··· Given information

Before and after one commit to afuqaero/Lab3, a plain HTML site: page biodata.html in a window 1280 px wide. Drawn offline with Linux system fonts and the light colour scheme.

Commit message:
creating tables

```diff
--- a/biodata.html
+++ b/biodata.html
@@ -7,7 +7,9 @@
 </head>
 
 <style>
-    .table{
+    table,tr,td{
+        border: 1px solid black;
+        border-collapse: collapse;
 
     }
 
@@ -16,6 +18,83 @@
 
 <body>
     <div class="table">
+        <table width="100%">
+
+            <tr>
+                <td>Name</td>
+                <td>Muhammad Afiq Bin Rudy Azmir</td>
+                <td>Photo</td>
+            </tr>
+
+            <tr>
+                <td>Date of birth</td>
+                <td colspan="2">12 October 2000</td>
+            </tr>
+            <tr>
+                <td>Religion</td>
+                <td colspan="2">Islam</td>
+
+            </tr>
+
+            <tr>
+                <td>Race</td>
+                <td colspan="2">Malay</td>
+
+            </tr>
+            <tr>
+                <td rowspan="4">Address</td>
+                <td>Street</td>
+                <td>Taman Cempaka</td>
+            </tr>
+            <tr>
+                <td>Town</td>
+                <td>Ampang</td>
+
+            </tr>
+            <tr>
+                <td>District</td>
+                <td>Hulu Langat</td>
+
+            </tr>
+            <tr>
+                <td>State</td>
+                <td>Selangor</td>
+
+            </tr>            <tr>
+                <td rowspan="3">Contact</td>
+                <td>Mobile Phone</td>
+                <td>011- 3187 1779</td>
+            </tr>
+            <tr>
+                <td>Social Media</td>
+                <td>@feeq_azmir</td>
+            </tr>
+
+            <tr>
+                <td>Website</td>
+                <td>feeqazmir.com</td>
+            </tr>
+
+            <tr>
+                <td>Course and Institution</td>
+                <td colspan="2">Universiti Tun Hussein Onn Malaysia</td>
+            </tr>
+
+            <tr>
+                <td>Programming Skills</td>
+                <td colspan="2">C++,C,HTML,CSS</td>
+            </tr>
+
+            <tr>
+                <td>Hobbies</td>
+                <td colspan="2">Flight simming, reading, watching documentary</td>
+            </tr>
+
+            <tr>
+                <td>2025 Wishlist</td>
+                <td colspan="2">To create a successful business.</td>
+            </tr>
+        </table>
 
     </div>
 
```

······

If a line in the material holds "biodata", copy it.

Result of this exercise:
Before and after one commit to afuqaero/Lab3, a plain HTML site: page biodata.html in a window 1280 px wide. Drawn offline with Linux system fonts and the light colour scheme.
--- a/biodata.html
+++ b/biodata.html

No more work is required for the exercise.